In my previous post, I identified the soft skills that young employees are missing that their older colleagues value the most: professionalism, critical thinking and followership. Let’s take a closer look at critical thinking.
Effective training is either nonexistent or not working in today’s 21st-century workplace. The way in which training is developed and delivered for the modern workplace must change.
This is the post-boomer generational shift that demographers have been anticipating for decades, finally coming to fruition in the workplace everywhere you look.
For years, employers have faced a troubling lack of preparedness among college graduates entering the workforce. Now, it’s apparent that the real issue – one that is true for more than young professionals – is incompetence.
With a multigenerational workforce, the approach to training is as important as training itself.
Everyone’s still talking about the millennial generation, but a new generation is entering the workplace this year: Generation Z. You’ll probably be hiring them soon, if you haven’t already.
Looking at the future of this industry offers potentially dramatic changes in the nature of the learner, the workplace, the learning itself and the technology used to deliver it.
Much has been written about the impact of millennials and future generations on the workplace. How, when and where people work, as well as what is important to the employee, are all changing. But it’s not just the millennials who are recalibrating

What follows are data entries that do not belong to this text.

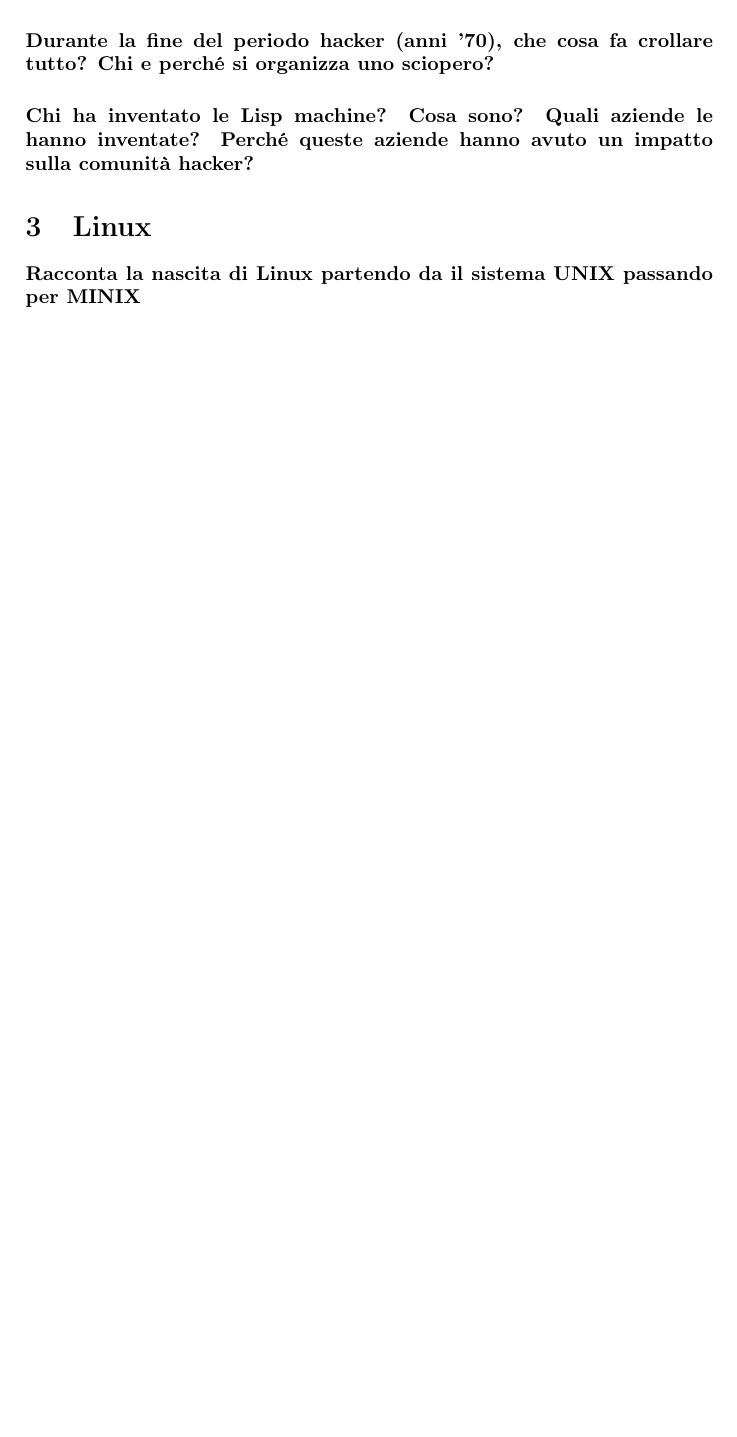
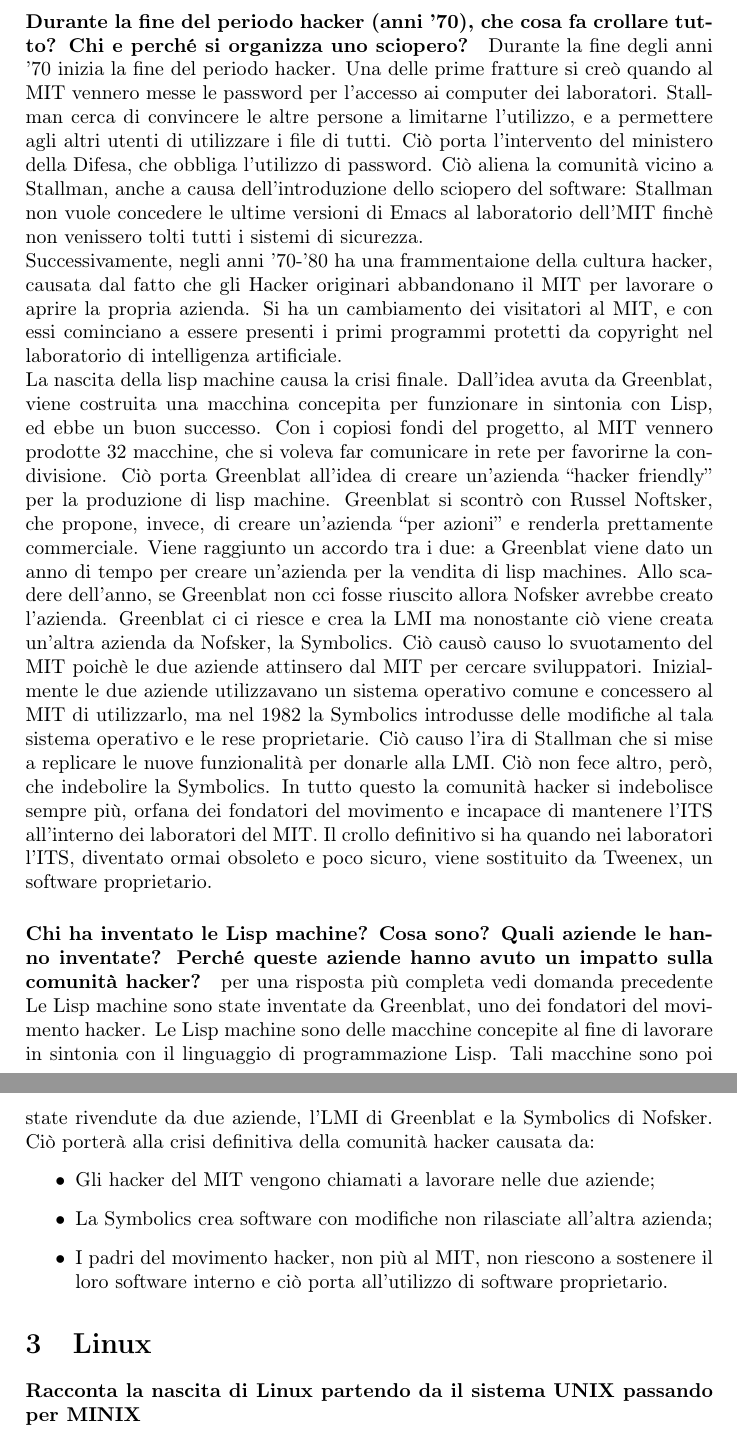
Before and after one commit to EduBic/TOS-DomandeRisposte, a LaTeX document (DomandeRisposte.tex): part of page 2 of 5 before the commit and two parts of pages 3 and 4 of 6 after it, the two joined at a grey line, cut so that both start at the same text, the shorter picture padded with empty space. Compiled offline with pdfLaTeX.

Commit message:
Risposta domande "Durante la fine del periodo hacker (anni '70), che cosa fa crollare tutto? Chi e perché si organizza uno sciopero?" e "Chi ha inventato le Lisp machine? Cosa sono? Quali aziende le hanno inventate? Perché queste aziende hanno avuto un impatto sulla comunità hacker?"

```diff
--- a/DomandeRisposte.tex
+++ b/DomandeRisposte.tex
@@ -58,2 +61,5 @@
 
 		\paragraph{Durante la fine del periodo hacker (anni '70), che cosa fa crollare tutto? Chi e perché si organizza uno sciopero?}
+		Durante la fine degli anni '70 inizia la fine del periodo hacker. Una delle prime fratture si creò quando al MIT vennero messe le password per l'accesso ai computer dei laboratori. Stallman cerca di convincere le altre persone a limitarne l’utilizzo, e a permettere agli altri utenti di utilizzare i file di tutti. Ciò porta l’intervento del ministero della Difesa, che obbliga l'utilizzo di password. Ciò aliena la comunità vicino a Stallman, anche a causa dell’introduzione dello sciopero del software: Stallman non vuole concedere le ultime versioni di Emacs al laboratorio dell'MIT finchè non venissero tolti tutti i sistemi di sicurezza. \\
+		Successivamente, negli anni '70-'80 ha una frammentaione della cultura hacker, causata dal fatto che gli Hacker originari abbandonano il MIT per lavorare o aprire la propria azienda. Si ha un cambiamento dei visitatori al MIT, e con essi cominciano a essere presenti i primi programmi protetti da copyright nel laboratorio di intelligenza artificiale. \\
+		La nascita della lisp machine causa la crisi finale. Dall’idea avuta da Greenblat, viene costruita una macchina concepita per funzionare in sintonia con Lisp, ed ebbe un buon successo. Con i copiosi fondi del progetto, al MIT vennero prodotte 32 macchine, che si voleva far comunicare in rete per favorirne la condivisione. Ciò porta Greenblat all’idea di creare un’azienda “hacker friendly” per la produzione di lisp machine. Greenblat si scontrò con Russel Noftsker, che propone, invece, di creare un’azienda “per azioni” e renderla prettamente commerciale. Viene raggiunto un accordo tra i due: a Greenblat viene dato un anno di tempo per creare un’azienda per la vendita di lisp machines. Allo scadere dell'anno, se Greenblat non cci fosse riuscito allora Nofsker avrebbe creato l'azienda. Greenblat ci ci riesce e crea la LMI ma nonostante ciò viene creata un’altra azienda da Nofsker, la Symbolics. Ciò causò causo lo svuotamento del MIT poichè le due aziende attinsero dal MIT per cercare sviluppatori. Inizialmente le due aziende utilizzavano un sistema operativo comune e concessero al MIT di utilizzarlo, ma nel 1982 la Symbolics introdusse delle modifiche al tala sistema operativo e le rese proprietarie. Ciò causo l'ira di Stallman che si mise a replicare le nuove funzionalità per donarle alla LMI. Ciò non fece altro, però, che indebolire la Symbolics. In tutto questo la comunità hacker si indebolisce sempre più, orfana dei fondatori del movimento e incapace di mantenere l'ITS all'interno dei laboratori del MIT. Il crollo definitivo si ha quando nei laboratori l'ITS, diventato ormai obsoleto e poco sicuro, viene sostituito da Tweenex, un software proprietario.
@@ -61,6 +66,12 @@
 
 		\paragraph{Chi ha inventato le Lisp machine? Cosa sono? Quali aziende le hanno inventate? Perché queste aziende hanno avuto un impatto sulla comunità hacker?}
-
+		{per una risposta più completa vedi domanda precedente}
+		Le Lisp machine sono state inventate da Greenblat, uno dei fondatori del movimento hacker. Le Lisp machine sono delle macchine concepite al fine di lavorare in sintonia con il linguaggio di programmazione Lisp. Tali macchine sono poi state rivendute da due aziende, l'LMI di Greenblat e la Symbolics di Nofsker. Ciò porterà alla crisi definitiva della comunità hacker causata da:
+		\begin{itemize}
+			\item Gli hacker del MIT vengono chiamati a lavorare nelle due aziende;
+			\item La Symbolics crea software con modifiche non rilasciate all'altra azienda;
+			\item I padri del movimento hacker, non più al MIT, non riescono a sostenere il loro software interno e ciò porta all'utilizzo di software proprietario.
+		\end{itemize}
 
 
 	\section{Linux}
```
Also changed, not shown: DomandeRisposte.tex (6 more changed lines).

With the baby boomer brain drain just around the corner, it’s more important than ever to understand your multigenerational workforce.